Somewhat lost amid this difficult road trip for the Nationals, the team announced via press release Thursday that they will debut the WGL Energy bullpen cart during Friday’s game against Miami. This bullpen cart will be at all remaining 2018 home games, with both home and visiting pitchers able to use the cart to drive them from the bullpen to their dugout.
Originally introduced in 1950 by the Indians, bullpen carts were popular attractions at baseball games throughout the 1960s and 1970s. They gained their most mainstream notoriety from the famous scene in the 1989 baseball classic “Major League,” when Jake Taylor awkwardly drives the cart in pursuit of his love interest in the film. They slowly disappeared from the game during the 1980s, with the Brewers the last holdout, retiring theirs in 1995. Interestingly, they are still actively used today in Japanese baseball.
This season, in an effort to speed up pace of play or increase the sheer joy of their fans, the Diamondbacks reintroduced a bullpen cart. Many in NatsTown will remember Nationals relievers Sean Doolittle and Ryan Madson both using Arizona’s bullpen cart back in May, with Doolittle particularly complimentary of the experience. Doolittle noted that the cart took more actual time than jogging directly to the mound, yet he was not “out of breath and was in a better spot energy-wise.” Besides the obvious benefit of not running 300 feet, perhaps hitching a ride allows certain relievers to completely channel their energy toward producing outs.
On the other hand, I have spoken directly to relievers that are not in favor of bullpen carts, preferring the jog to the mound rather than riding. No, they are not against fun, but rather use the time from the bullpen to the mound to turn the switch, get their adrenaline going and focus on the task at hand. Relief pitchers preferring to jog, coupled with an increased usage of relievers in the 1980s, are the reasons bullpen carts originally disappeared.
For fans like myself, I cannot see any negative to a bullpen cart. Obviously, they serve a practical purpose, shuttling relief pitchers from the bullpen to save them from exerting themselves physically. If this allows certain pitchers to improve, organizations could theoretically employ this as a strategy to optimize reliever performance. Could the next frontier in maximizing players’ performance be bullpen carts?
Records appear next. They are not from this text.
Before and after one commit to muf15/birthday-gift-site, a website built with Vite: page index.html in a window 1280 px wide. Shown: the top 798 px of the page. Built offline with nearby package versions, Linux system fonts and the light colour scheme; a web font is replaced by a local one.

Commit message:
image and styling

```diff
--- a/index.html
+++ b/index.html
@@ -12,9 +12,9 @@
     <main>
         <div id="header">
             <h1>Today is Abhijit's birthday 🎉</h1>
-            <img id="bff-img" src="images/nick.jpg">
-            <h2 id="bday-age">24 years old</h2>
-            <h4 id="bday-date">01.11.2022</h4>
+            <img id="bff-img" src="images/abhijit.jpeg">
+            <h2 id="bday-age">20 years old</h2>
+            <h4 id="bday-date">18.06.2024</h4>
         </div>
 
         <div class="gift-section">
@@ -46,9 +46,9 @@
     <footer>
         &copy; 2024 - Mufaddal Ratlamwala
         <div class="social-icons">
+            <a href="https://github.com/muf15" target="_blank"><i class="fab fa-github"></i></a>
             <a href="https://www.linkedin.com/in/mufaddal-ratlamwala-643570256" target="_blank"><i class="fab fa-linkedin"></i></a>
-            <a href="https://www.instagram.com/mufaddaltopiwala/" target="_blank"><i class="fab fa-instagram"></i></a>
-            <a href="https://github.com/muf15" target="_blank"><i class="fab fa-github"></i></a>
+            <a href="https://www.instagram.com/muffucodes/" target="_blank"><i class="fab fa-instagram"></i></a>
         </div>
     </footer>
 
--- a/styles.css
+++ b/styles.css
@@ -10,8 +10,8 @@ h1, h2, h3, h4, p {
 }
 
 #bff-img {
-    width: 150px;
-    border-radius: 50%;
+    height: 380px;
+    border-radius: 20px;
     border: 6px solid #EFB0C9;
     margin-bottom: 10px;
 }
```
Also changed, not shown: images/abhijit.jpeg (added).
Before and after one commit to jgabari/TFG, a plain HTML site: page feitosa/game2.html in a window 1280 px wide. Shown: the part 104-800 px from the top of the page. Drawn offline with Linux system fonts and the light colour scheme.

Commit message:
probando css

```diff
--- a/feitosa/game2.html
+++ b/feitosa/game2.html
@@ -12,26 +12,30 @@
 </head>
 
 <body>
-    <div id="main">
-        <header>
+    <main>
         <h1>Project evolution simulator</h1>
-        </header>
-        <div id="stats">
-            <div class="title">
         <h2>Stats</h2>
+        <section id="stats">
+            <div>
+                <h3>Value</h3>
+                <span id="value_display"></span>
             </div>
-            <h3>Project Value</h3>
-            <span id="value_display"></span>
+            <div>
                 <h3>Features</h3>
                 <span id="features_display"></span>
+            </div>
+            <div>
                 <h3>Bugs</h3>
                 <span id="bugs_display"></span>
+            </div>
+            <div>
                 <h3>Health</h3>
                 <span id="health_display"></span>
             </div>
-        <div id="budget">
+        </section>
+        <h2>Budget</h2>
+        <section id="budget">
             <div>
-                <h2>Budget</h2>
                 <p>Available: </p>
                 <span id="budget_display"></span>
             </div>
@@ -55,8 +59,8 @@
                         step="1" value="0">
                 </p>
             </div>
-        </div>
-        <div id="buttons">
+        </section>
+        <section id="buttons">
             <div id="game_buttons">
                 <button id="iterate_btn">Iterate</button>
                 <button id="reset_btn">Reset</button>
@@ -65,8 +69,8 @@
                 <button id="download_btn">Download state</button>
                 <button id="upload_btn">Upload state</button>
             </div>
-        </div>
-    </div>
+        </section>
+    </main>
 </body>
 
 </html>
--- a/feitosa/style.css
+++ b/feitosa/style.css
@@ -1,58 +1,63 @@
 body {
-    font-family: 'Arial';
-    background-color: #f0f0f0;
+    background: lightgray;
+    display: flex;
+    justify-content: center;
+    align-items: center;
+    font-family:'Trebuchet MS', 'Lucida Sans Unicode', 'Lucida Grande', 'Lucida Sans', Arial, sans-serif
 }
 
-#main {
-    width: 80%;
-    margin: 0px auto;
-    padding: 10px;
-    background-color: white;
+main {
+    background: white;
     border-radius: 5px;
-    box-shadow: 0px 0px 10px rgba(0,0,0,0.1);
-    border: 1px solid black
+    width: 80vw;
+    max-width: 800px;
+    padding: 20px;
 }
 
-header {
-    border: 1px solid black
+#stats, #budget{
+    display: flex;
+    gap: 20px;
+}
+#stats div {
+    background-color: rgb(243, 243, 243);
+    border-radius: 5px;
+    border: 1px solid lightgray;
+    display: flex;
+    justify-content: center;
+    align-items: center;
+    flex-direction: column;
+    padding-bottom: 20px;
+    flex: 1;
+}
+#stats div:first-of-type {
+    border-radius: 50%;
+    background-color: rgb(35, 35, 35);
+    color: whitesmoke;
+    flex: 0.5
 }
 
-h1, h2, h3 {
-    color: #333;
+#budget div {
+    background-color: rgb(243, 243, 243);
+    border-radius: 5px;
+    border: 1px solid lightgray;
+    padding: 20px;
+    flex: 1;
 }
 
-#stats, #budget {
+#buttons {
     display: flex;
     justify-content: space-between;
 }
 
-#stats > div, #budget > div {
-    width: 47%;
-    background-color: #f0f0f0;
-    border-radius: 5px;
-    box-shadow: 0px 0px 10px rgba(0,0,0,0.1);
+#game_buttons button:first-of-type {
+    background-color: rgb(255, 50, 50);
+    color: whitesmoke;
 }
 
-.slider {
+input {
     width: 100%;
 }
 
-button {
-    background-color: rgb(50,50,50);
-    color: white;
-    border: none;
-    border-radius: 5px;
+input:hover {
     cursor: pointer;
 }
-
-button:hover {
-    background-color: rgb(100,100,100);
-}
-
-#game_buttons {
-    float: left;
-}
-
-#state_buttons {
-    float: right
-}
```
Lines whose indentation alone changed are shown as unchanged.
Yet simultaneously, bullpen carts are fun and often silly, bringing levity to the game often missing today. They appeal to both adults and kids and provide a marketing opportunity for the organization. The bullpen cart would immediately be the top attraction at Nationals fan events. I can only imagine the incredible demand and lengthy lines for “Bullpen Cart Rides with Jayson Werth” or “Race Trea Turner in a Bullpen Cart Challenge.” In a season filled with difficult moments, the WGL Energy bullpen cart should provide some humor and serves as a nice reminder that baseball is fun.
Ryan Sullivan blogs about the Nationals at The Nats GM and runs The Nats GM Show podcast. Follow him on Twitter: @NatsGMdotcom. His views appear here as part of MASNsports.com’s season-long initiative of welcoming guest bloggers to our pages. All opinions expressed are those of the guest bloggers, who are not employed by MASNsports.com but are just as passionate about their baseball as our roster of writers.